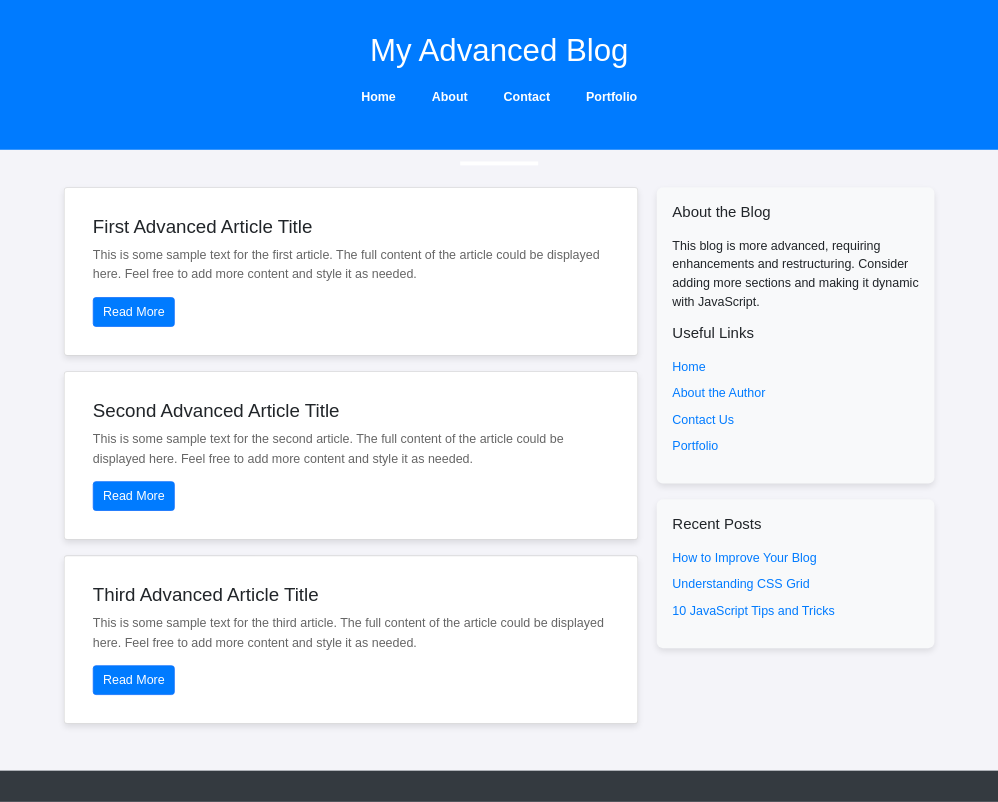
Repository: zeinawady/Blog-Code-Refactoring
Page: index.html
An editor plug-in stored every save of this project. The page is shown before and after the next save, followed by the edit.
The browser window is 1280 px wide. The pictures show the whole page, at 78% of full size.
Some web libraries are served in a nearby version.

Above is the page before, as saved 2024-09-23 16:03:52.

### index.html
<!DOCTYPE html>
<html lang="en">
  <head>
    <meta charset="UTF-8" />
    <meta name="viewport" content="width=device-width, initial-scale=1.0" />
    <title>My Advanced Blog</title>

    <link
      href="https://cdn.jsdelivr.net/npm/bootstrap@5.1.3/dist/css/bootstrap.min.css"
      rel="stylesheet"
    />
    <link rel="stylesheet" href="https://cdnjs.cloudflare.com/ajax/libs/font-awesome/6.6.0/css/all.min.css" integrity="sha512-Kc323vGBEqzTmouAECnVceyQqyqdsSiqLQISBL29aUW4U/M7pSPA/gEUZQqv1cwx4OnYxTxve5UMg5GT6L4JJg==" crossorigin="anonymous" referrerpolicy="no-referrer" />
    <link rel="stylesheet" href="style.css">
  </head>
  <body>

    <header>
      <h1 class="text-center text-white">My Advanced Blog</h1>
      <nav class="navbar navbar-expand-lg bg-body-tertiary">
        <div class="container">
          <button class="navbar-toggler ms-auto" type="button" data-bs-toggle="collapse" data-bs-target="#navbarNavAltMarkup" aria-controls="navbarNavAltMarkup" aria-expanded="false" aria-label="Toggle navigation">
            <span class="navbar-toggler-icon text-white"><i class="fas fa-bars"></i></span>
          </button>
          <div class="collapse navbar-collapse justify-content-center" id="navbarNavAltMarkup">
            <div class="navbar-nav">
              <a class="nav-link active text-white" aria-current="page" href="#">Home</a>
              <a class="nav-link text-white" href="#">About</a>
              <a class="nav-link text-white" href="#">Contact</a>
              <a class="nav-link text-white" href="#">Portfolio</a>
            </div>
          </div>
        </div>
      </nav>

    </header>
    <a href="#" onclick="toTop()" class="scroll-to-top" id="scrollToTopBtn"><i class="fa-solid fa-circle-up fa-bounce" style="color: #007bff;"></i></a>

    <div class="container mt-5">
      <div class="row">
        <div class="col-lg-8">

          <article class="card">
            <div class="card-body">
            <h2 class="card-title">First Advanced Article Title</h2>
            <p class="card-text">
              This is some sample text for the first article. The full content
              of the article could be displayed here. Feel free to add more
              content and style it as needed.
            </p>
            <button class="btn btn-primary">Read More</button>
         </div>
        </article>

        <article class="card">
          <div class="card-body">
          <h2 class="card-title">Second Advanced Article Title</h2>
          <p class="card-text">
            This is some sample text for the second article. The full content
            of the article could be displayed here. Feel free to add more
            content and style it as needed.
          </p>
          <button class="btn btn-primary">Read More</button>
       </div>
      </article>

      <article class="card">
        <div class="card-body">
        <h2 class="card-title">Third Advanced Article Title</h2>
        <p class="card-text">
          This is some sample text for the third article. The full content
          of the article could be displayed here. Feel free to add more
          content and style it as needed.
        </p>
        <button class="btn btn-primary">Read More</button>
     </div>
    </article>
        </div>

        <div class="col-md-4">
          <aside>
            <h3>About the Blog</h3>
            <p>
              This blog is more advanced, requiring enhancements and
              restructuring. Consider adding more sections and making it dynamic
              with JavaScript.
            </p>
            <h3>Useful Links</h3>
            <ul>
              <li><a href="#">Home</a></li>
              <li><a href="#">About the Author</a></li>
              <li><a href="#">Contact Us</a></li>
              <li><a href="#">Portfolio</a></li>
            </ul>
          </aside>
          <aside>
            <h3>Recent Posts</h3>
            <ul>
              <li><a href="#">How to Improve Your Blog</a></li>
              <li><a href="#">Understanding CSS Grid</a></li>
              <li><a href="#">10 JavaScript Tips and Tricks</a></li>
            </ul>
          </aside>
        </div>
      </div>
    </div>

    <footer>

    </footer>

    <script src="https://cdn.jsdelivr.net/npm/bootstrap@5.1.3/dist/js/bootstrap.bundle.min.js"></script>
  <script src="script.js"></script>
  </body>
</html>

### style.css
body {
    font-family: Arial, sans-serif;
    background-color: #f4f4f9;
  }
html{
    scroll-behavior: smooth;
}
  :root{
    --main-color:#007bff;
  }
  a{
    text-decoration: none;
  }
  header {
    background-color: var(--main-color);
    padding: 40px 0;
    position: relative;
  }
  header::after {
    content: "";
    position: absolute;
    bottom: -20px;
    left: 50%;
    transform: translateX(-50%);
    width: 100px;
    height: 5px;
    background-color:white;
  }
 .scroll-to-top{
    position: fixed;
    bottom: 70px;
    right: 30px;
    font-size: 35px;
    cursor: pointer;
    display: none;
 }
  nav a {
    margin: 0 15px;
    font-weight: bold;
    transition: 0.3s;
  }
  nav a:hover {
    text-decoration: underline;
  }
  article{
    /* border: 1px solid #ddd; */
    margin-bottom: 20px;
    padding: 20px;
    box-shadow: 0 4px 8px rgba(0, 0, 0, 0.1);
    transition: transform 0.3s ease, box-shadow 0.3s ease;
  }
  article:hover {
    transform: translateY(-5px);
    box-shadow: 0 8px 16px rgba(0, 0, 0, 0.2);
  }
  article h2 {
    font-size: 1.5rem;
  }
  article p {
    color: #666;
    line-height: 1.6;
  }
  article .btn-primary {
    background-color:var(--main-color);

  }

  aside {
    background-color: #f8f9fa;
    padding: 20px;
    border-radius: 8px;
    box-shadow: 0 4px 8px rgba(0, 0, 0, 0.1);
    margin-bottom: 20px;
  }
  aside h3 {
    margin-bottom: 20px;
    font-size: 1.2rem;
  }
  aside ul {
    list-style-type: none;
    padding-left: 0;
  }
  aside ul li {
    margin-bottom: 10px;
  }
  aside ul li a {
    color: var(--main-color);
  }
  aside ul li a:hover {
    text-decoration: underline;
  }
  footer {
    background-color: #343a40;
    padding: 20px;
    margin-top: 40px;
  }

### script.js
let scrollToTopBtn =document.getElementById('scrollToTopBtn');

window.onscroll= function(){
    if(document.body.scrollTop>100 || document.documentElement.scrollTop>100){
        scrollToTopBtn.style.display="block";
    }
    else{
        scrollToTopBtn.style.display="none";
    }
}

function toTop(){
    document.body.scrollTop=0;
}

After the next save:
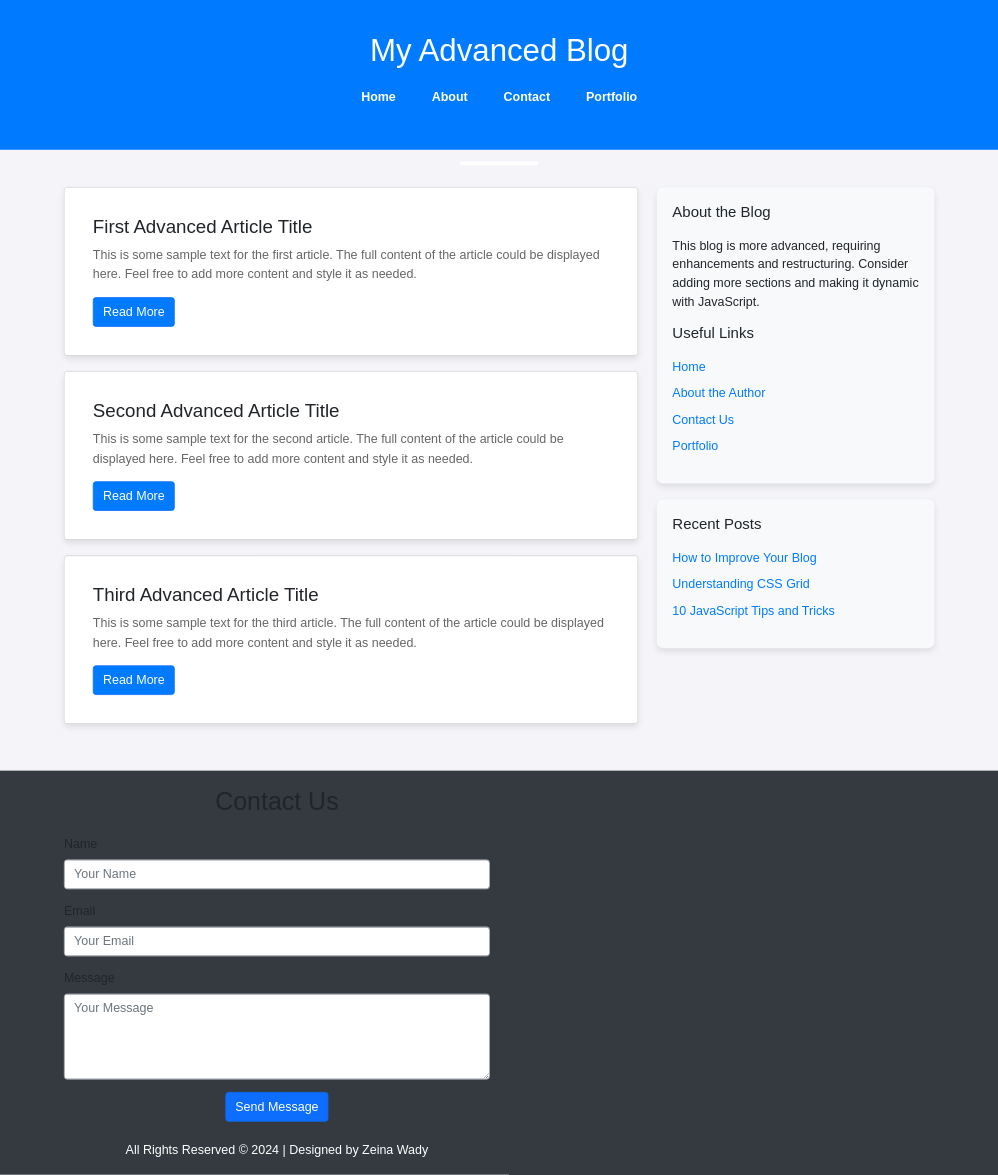
Saved 8 s later.
--- a/index.html
+++ b/index.html
@@ -105,7 +105,31 @@
     </div>
 
     <footer>
-
+      <div class="container">
+        <div class="row">
+          <div class="col-md-6">
+            <h2 class="text-center mb-4">Contact Us</h2>
+            <form action="#" method="POST" class="contact-form">
+              <div class="mb-3">
+                <label for="name" class="form-label">Name</label>
+                <input type="text" class="form-control" id="name" name="name" placeholder="Your Name" required />
+              </div>
+              <div class="mb-3">
+                <label for="email" class="form-label">Email</label>
+                <input type="email" class="form-control" id="email" name="email" placeholder="Your Email" required />
+              </div>
+              <div class="mb-3">
+                <label for="message" class="form-label">Message</label>
+                <textarea class="form-control" id="message" name="message" rows="4" placeholder="Your Message" required></textarea>
+              </div>
+              <div class="text-center">
+                <button type="submit" class="btn btn-primary">Send Message</button>
+              </div>
+            </form>
+            <p class="text-white text-center m-0 mt-4">All Rights Reserved © 2024 | Designed by Zeina Wady</p>
+          </div>
+        </div>
+      </div>
     </footer>
 
     <script src="https://cdn.jsdelivr.net/npm/bootstrap@5.1.3/dist/js/bootstrap.bundle.min.js"></script>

■ Work order ■
Check the listing for the word "background". Show each line that has it.

■ Answer to this problem ■
    background-color: #f4f4f9;
    background-color: var(--main-color);
    background-color:white;
    background-color:var(--main-color);
    background-color: #f8f9fa;
    background-color: #343a40;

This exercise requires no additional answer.